Today's decision by the Secretary-General to withdraw his Investigative Team (SGIT) from the Democratic Republic of the Congo (DRC) was the inevitable result of a series of obstacles which have prevented the Team fulfilling its mandate.From an interview with Mary Robinson in The Spectator, on September 21, 2012:
I see this development in the overall context of the international community's commitment to fight impunity which is one of the major factors in the recurrent violence in the Great Lakes Region and elsewhere.
The withdrawal is a grave setback in this battle against impunity and underscores the need for an International Criminal Court with the political backing and resources to bring to justice the perpetrators of the worst violations of human rights and international humanitarian law. . . .
The people of the DRC, and of the broader region, are entitled to a future free from the violence and abuse of the past decades. An essential step in realising such changes lies in ending the cycle of impunity which has only encouraged inter-ethnic and other violence"
Could you describe your visit to Rwanda after the genocide in 1994?
Even though it was a couple of months after the actual genocidal killing, you could smell the blood, and see it everywhere: you could see the little children’s shoes in every building you went into. There was also a huge prison population, and I talked to a number of widows who had been raped. It was devastating. I was determined the following year, when I was invited by Ireland to represent the country at the fiftieth anniversary of the United Nations, that I would bring Rwanda to the table of the UN if you like.
But you had difficulty with the President of Rwanda, Paul Kagame at a later stage?
That was when I went back to Rwanda as UN High Commissioner in 1998. At that stage I thought, they know me, but when I arrived, I was a UN official, and there was that coldness and distance, because the UN had betrayed Rwanda, and they were hurting.

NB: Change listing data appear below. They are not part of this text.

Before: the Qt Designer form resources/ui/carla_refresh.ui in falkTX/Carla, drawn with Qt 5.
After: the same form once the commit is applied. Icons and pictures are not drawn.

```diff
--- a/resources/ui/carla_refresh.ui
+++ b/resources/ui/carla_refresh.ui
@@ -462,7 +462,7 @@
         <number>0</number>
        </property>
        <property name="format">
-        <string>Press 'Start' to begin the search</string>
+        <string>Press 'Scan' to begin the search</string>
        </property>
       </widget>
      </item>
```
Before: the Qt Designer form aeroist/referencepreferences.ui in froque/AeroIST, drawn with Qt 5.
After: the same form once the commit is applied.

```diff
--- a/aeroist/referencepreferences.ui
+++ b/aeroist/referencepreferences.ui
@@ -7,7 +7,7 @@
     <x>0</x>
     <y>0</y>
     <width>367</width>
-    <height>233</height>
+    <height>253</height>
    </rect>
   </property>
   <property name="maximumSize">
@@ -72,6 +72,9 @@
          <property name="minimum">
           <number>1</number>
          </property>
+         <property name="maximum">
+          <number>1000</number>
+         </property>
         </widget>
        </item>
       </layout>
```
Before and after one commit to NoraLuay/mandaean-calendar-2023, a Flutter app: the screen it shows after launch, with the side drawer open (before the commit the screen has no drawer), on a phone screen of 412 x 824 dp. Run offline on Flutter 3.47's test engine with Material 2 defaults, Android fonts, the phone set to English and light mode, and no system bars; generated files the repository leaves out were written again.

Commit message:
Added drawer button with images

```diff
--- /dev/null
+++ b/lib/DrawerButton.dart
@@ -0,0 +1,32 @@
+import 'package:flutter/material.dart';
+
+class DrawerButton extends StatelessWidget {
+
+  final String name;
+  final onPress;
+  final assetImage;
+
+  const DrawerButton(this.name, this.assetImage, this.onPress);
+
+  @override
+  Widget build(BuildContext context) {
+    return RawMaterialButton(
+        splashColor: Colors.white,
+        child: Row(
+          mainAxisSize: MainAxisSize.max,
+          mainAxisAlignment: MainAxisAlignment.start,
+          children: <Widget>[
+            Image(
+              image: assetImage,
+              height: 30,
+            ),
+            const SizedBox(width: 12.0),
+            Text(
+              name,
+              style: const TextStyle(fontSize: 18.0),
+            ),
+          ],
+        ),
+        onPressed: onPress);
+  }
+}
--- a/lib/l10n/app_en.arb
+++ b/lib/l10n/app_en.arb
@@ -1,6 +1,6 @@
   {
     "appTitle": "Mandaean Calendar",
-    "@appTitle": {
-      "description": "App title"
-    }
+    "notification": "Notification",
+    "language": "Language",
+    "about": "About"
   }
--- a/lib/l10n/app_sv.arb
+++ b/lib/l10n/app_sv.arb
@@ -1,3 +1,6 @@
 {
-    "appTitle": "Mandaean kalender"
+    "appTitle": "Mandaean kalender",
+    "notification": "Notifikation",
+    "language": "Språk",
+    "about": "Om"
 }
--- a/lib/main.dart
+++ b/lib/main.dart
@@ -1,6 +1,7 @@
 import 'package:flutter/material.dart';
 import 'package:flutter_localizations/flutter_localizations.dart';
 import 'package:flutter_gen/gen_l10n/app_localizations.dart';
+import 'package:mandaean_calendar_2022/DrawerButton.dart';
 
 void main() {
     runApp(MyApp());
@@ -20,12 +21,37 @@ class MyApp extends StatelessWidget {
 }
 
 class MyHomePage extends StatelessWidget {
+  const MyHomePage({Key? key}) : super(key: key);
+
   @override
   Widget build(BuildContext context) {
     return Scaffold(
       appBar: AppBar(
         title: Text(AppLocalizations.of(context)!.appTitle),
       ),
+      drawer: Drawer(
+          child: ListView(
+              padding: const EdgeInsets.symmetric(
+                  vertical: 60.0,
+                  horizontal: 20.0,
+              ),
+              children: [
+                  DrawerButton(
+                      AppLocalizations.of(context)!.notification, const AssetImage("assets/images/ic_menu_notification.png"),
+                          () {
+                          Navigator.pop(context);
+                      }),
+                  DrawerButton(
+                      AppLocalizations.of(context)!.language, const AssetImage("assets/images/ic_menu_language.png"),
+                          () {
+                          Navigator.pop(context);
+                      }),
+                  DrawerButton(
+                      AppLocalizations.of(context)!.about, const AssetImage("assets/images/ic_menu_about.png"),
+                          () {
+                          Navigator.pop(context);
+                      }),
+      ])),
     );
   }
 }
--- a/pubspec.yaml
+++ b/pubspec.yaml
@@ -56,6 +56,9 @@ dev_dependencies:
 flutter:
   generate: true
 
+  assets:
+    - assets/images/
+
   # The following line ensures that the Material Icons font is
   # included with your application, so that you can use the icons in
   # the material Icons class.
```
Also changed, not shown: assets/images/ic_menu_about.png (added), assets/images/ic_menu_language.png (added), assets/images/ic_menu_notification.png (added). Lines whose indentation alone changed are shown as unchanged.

I was caught up in that, and didn’t fully appreciate the extent of it. But I was also getting briefed about what Rwanda was doing in the Democratic Republic of Congo - understandably trying to catch those who had been responsible for the genocide - but subsequently killing civilians in the process. So I had to try and raise that issue at various levels.
Did you regret the press conference you gave that year as UN High Commissioner when you condemned the actions of the Rwandan Government?
I sounded at the press conference like a western person who was giving out to Rwanda, not like somebody who had been deeply supportive, sympathetic and engaged. That’s why when I was leaving Rwanda on that visit I was so upset with myself. I think I am regarded as someone who has had a lot of success in life, and I want young people who are reading this book to know, that there are going to be times when you are not going to be proud of what you did, but you go on.